Castles to the Sky
LEO / May 14, 2003
Local filmmaker Ron Schildknecht should be familiar to those who follow the yearly progress of the Louisville Film and Video. Over the last few years, Schildknecht has scored with several films, including last year's "Heaven Above." Now, he is afforded the rare opportunity to screen his film in the environment for which it is best suited: a planetarium. From now through early September, "Castles to the Sky" will appear in 360 cinematic degrees of glory at University of Louisville's Rauch Planetarium. Schildknecht's ethereal visions - filmed on budgets that are austere to say the least - are easily as good as the most ostentatious visual pyrotechnics cranked out of the studios being leased in California by the Camerons and the Bruckheimers.

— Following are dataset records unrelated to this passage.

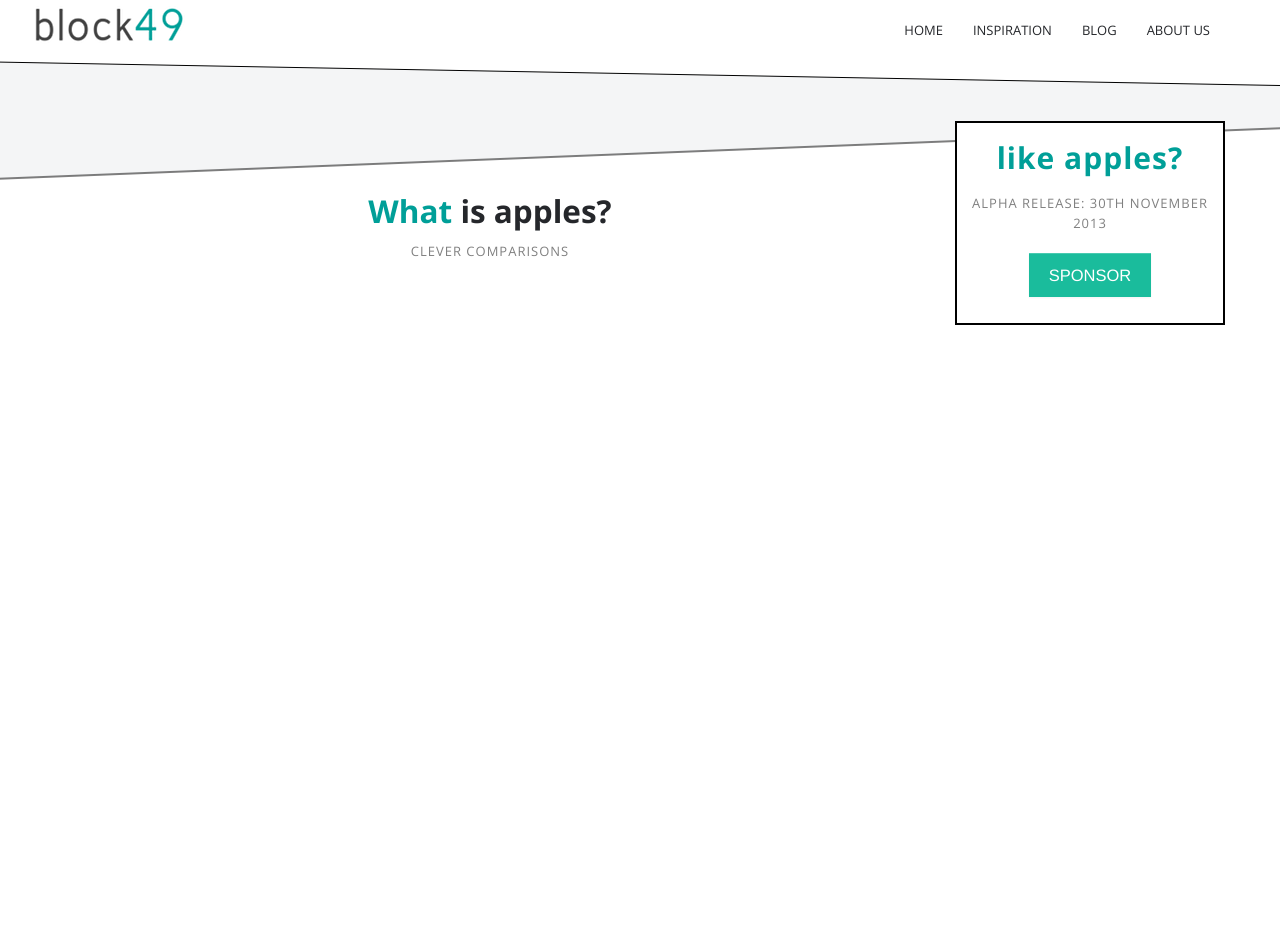
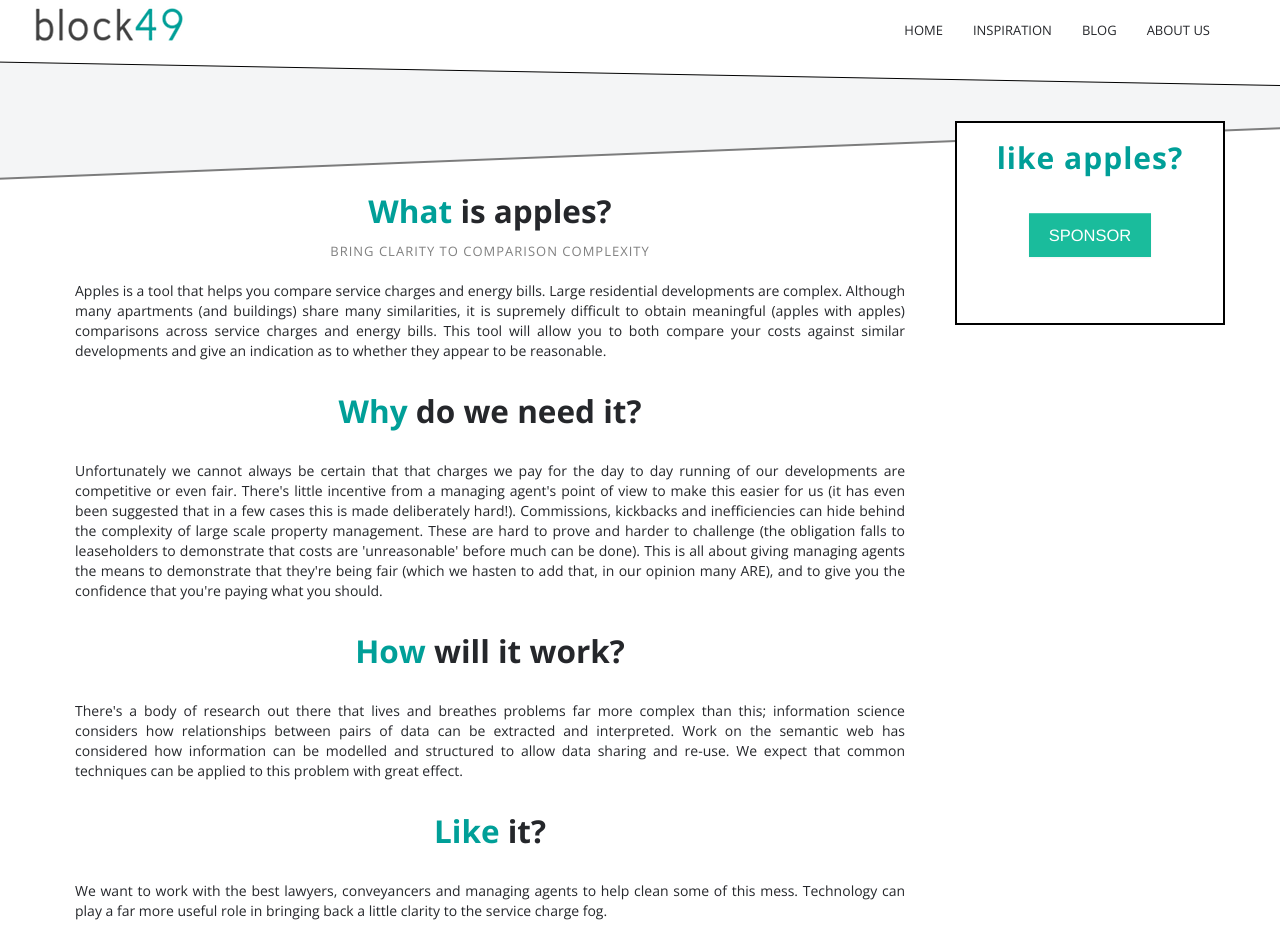
Before and after one commit to tlodge/block49.website, a Jekyll site: the page built from inspiration/apples/index.html, in a window 1280 px wide and 941 px high. Built offline with Jekyll 4.4.1, drawn with Linux system fonts in a browser that asks for light colours; a script that is not in the unit is left out.

Commit message:
added stuff on apples

```diff
--- a/inspiration/apples/index.html
+++ b/inspiration/apples/index.html
@@ -8,12 +8,26 @@
         <div class="row">
             <div class="thumbnail span9">
                 <h2><strong>What</strong> is apples?</h2>
-                <span> clever comparisons</span>
+                <span> bring clarity to comparison complexity</span>
+                <p>Apples is a tool that helps you compare service charges and energy bills.    Large residential developments are complex.  Although many apartments (and buildings) share many similarities, it is supremely difficult to obtain meaningful (apples with apples) comparisons across service charges and energy bills.  This tool will allow you to both compare your costs against similar developments and give an indication as to whether they appear to be reasonable. </p>
+
+                <h2><strong>Why</strong> do we need it?</h2>
+                <p>
+                Unfortunately we cannot always be certain that that charges we pay for the day to day running of our developments are competitive or even fair.   There's little incentive from a managing agent's point of view to make this easier for us (it has even been suggested that in a few cases this is made deliberately hard!).  Commissions, kickbacks and inefficiencies can hide behind the complexity of large scale property management.  These are hard to prove and harder to challenge (the obligation falls to leaseholders to demonstrate that costs are 'unreasonable' before much can be done).    This is all about giving managing agents the means to demonstrate that they're being fair (which we hasten to add that, in our opinion many ARE), and to give you the confidence that you're paying what you should.</p>
+
+                <h2><strong>How</strong> will it work?</h2>
+                <p>
+                There's a body of research out there that lives and breathes problems far more complex than this; information science considers how relationships between pairs of data can be extracted and interpreted.  Work on the semantic web has considered how information can be modelled and structured to allow data sharing and re-use.  We expect that common techniques can be applied to this problem with great effect.
+                </p>
+                <h2><strong>Like</strong> it?</h2>
+                <p>
+                We want to work with the best lawyers, conveyancers and managing agents to help clean some of this mess.  Technology can play a far more useful role in bringing back a little clarity to the service charge fog.
+                </p>
             </div>
             <div class=" thumbnail span3 tile pull-right">
                 <div class="border">
                     <h4> <strong>like</strong> apples? </h4>
-                    <span> ALPHA RELEASE: 30th November 2013 </span>
+                    <!--<span></span>-->
                     <p class="center"><button class="btn flat-butt flat-primary-butt">SPONSOR</button></p>
                 </div>
             </div>
```
Also changed, not shown: assets/img/funder_mockup.svg.
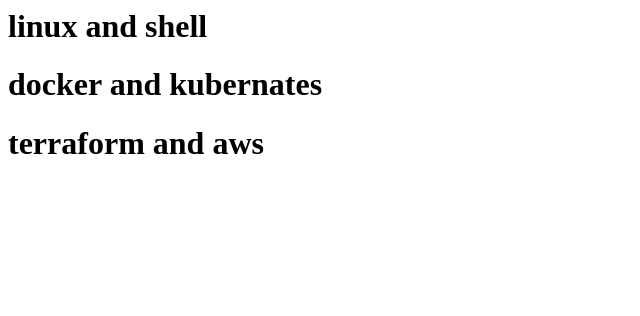
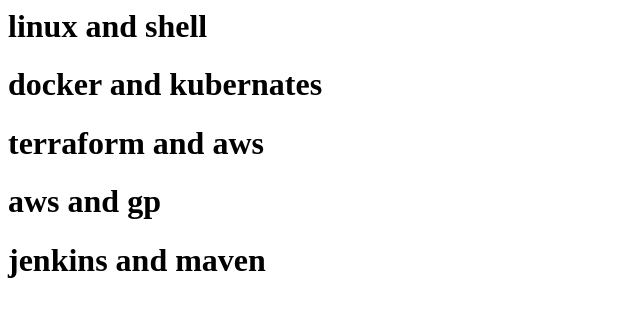
Before and after one commit to Naidu0606/idex.html, a plain HTML site: page index.html in a window 1280 px wide. Shown: the whole page, without its empty margins (0-640 px from the left). Drawn offline with Linux system fonts and the light colour scheme.

Commit message:
commit two

```diff
--- a/index.html
+++ b/index.html
@@ -1,3 +1,5 @@
 <h1>linux and shell</h1>
 <h1>docker and kubernates</h1>
 <h1>terraform and aws</h1>
+<h1>aws and gp</h1>
+<h1>jenkins and maven</h1>
```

The truth is that Schildknecht has a masterful hand and a very certain camera eye when it comes to this stuff; even his forays into the dodgy realm of "historical re-creation" are watchable and enjoyable. Some pretty nice glimpses of events like the building of the Stonehenge monoliths and the eclipses witnessed by the Anasazi Indians in Chaco Canyon are rendered indelibly, perhaps for the first time. "Castles to the Sky" - especially when presented in this format - is his best work so far. Louisville can point to him with pride while waiting for the next film to issue from his imagination.
Credit must also go to his collaborators (and facilitators), most especially UofL faculty members, specifically Scott Miller and John and Helen Kielkopf. In the words of the filmmakers themselves, the central question that must be posed is: How have we come to know WHAT we know about the universe? "Castles to the Sky" by no means answers this question, but it does a damn stylish job of getting the ball rolling.
The Rauch Planetarium is located at 108 W. Brandeis St. on the UofL main campus. Showtimes are Tuesday through Saturday, 12:15 p.m. and 4:15 p.m., through Sept. 6. For ticket prices and more info, call 852-6664.